──────── Task input ────────

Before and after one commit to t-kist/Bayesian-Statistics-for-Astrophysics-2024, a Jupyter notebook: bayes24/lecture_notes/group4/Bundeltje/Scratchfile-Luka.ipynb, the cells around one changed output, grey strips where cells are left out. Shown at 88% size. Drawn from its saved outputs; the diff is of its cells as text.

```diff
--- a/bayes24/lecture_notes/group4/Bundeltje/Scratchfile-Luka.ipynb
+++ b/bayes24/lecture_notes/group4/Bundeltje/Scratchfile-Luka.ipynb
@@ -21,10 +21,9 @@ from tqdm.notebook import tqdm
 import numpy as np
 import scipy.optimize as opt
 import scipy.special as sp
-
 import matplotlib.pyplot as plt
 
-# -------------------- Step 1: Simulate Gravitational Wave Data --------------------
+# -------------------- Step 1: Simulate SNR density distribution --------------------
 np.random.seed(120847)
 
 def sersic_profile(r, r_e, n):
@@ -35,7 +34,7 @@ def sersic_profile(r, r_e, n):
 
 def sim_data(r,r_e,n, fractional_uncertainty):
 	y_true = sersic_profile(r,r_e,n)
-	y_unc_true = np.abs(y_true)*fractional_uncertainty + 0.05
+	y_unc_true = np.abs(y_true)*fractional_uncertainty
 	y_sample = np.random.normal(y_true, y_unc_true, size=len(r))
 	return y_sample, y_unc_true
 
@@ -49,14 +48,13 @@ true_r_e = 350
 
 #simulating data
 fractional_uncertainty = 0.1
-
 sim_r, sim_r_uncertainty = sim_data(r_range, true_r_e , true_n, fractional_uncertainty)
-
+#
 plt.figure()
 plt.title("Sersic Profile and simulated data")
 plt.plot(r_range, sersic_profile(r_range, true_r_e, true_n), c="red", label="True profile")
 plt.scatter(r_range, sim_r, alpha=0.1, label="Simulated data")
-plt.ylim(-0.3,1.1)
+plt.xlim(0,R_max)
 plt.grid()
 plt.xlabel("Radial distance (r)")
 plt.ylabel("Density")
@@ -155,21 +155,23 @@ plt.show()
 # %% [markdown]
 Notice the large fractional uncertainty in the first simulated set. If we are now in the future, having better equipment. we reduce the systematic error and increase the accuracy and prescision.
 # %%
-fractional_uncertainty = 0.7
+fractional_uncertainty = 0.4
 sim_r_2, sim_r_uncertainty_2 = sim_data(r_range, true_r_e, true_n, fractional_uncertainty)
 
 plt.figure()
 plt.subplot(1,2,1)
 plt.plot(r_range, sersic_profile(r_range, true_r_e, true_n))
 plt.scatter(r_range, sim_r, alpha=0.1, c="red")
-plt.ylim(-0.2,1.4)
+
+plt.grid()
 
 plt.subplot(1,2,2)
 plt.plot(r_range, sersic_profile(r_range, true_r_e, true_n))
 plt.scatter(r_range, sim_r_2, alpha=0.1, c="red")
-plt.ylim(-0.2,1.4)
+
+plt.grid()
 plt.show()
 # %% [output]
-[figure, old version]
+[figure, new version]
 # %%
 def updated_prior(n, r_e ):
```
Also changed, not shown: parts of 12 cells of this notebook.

────────

_Task requirements_:
Set down the listing above in full, please, exactly as it appears.

_Solution to this problem_:
Before and after one commit to t-kist/Bayesian-Statistics-for-Astrophysics-2024, a Jupyter notebook: bayes24/lecture_notes/group4/Bundeltje/Scratchfile-Luka.ipynb, the cells around one changed output, grey strips where cells are left out. Shown at 88% size. Drawn from its saved outputs; the diff is of its cells as text.

```diff
--- a/bayes24/lecture_notes/group4/Bundeltje/Scratchfile-Luka.ipynb
+++ b/bayes24/lecture_notes/group4/Bundeltje/Scratchfile-Luka.ipynb
@@ -21,10 +21,9 @@ from tqdm.notebook import tqdm
 import numpy as np
 import scipy.optimize as opt
 import scipy.special as sp
-
 import matplotlib.pyplot as plt
 
-# -------------------- Step 1: Simulate Gravitational Wave Data --------------------
+# -------------------- Step 1: Simulate SNR density distribution --------------------
 np.random.seed(120847)
 
 def sersic_profile(r, r_e, n):
@@ -35,7 +34,7 @@ def sersic_profile(r, r_e, n):
 
 def sim_data(r,r_e,n, fractional_uncertainty):
 	y_true = sersic_profile(r,r_e,n)
-	y_unc_true = np.abs(y_true)*fractional_uncertainty + 0.05
+	y_unc_true = np.abs(y_true)*fractional_uncertainty
 	y_sample = np.random.normal(y_true, y_unc_true, size=len(r))
 	return y_sample, y_unc_true
 
@@ -49,14 +48,13 @@ true_r_e = 350
 
 #simulating data
 fractional_uncertainty = 0.1
-
 sim_r, sim_r_uncertainty = sim_data(r_range, true_r_e , true_n, fractional_uncertainty)
-
+#
 plt.figure()
 plt.title("Sersic Profile and simulated data")
 plt.plot(r_range, sersic_profile(r_range, true_r_e, true_n), c="red", label="True profile")
 plt.scatter(r_range, sim_r, alpha=0.1, label="Simulated data")
-plt.ylim(-0.3,1.1)
+plt.xlim(0,R_max)
 plt.grid()
 plt.xlabel("Radial distance (r)")
 plt.ylabel("Density")
@@ -155,21 +155,23 @@ plt.show()
 # %% [markdown]
 Notice the large fractional uncertainty in the first simulated set. If we are now in the future, having better equipment. we reduce the systematic error and increase the accuracy and prescision.
 # %%
-fractional_uncertainty = 0.7
+fractional_uncertainty = 0.4
 sim_r_2, sim_r_uncertainty_2 = sim_data(r_range, true_r_e, true_n, fractional_uncertainty)
 
 plt.figure()
 plt.subplot(1,2,1)
 plt.plot(r_range, sersic_profile(r_range, true_r_e, true_n))
 plt.scatter(r_range, sim_r, alpha=0.1, c="red")
-plt.ylim(-0.2,1.4)
+
+plt.grid()
 
 plt.subplot(1,2,2)
 plt.plot(r_range, sersic_profile(r_range, true_r_e, true_n))
 plt.scatter(r_range, sim_r_2, alpha=0.1, c="red")
-plt.ylim(-0.2,1.4)
+
+plt.grid()
 plt.show()
 # %% [output]
-[figure, old version]
+[figure, new version]
 # %%
 def updated_prior(n, r_e ):
```
Also changed, not shown: parts of 12 cells of this notebook.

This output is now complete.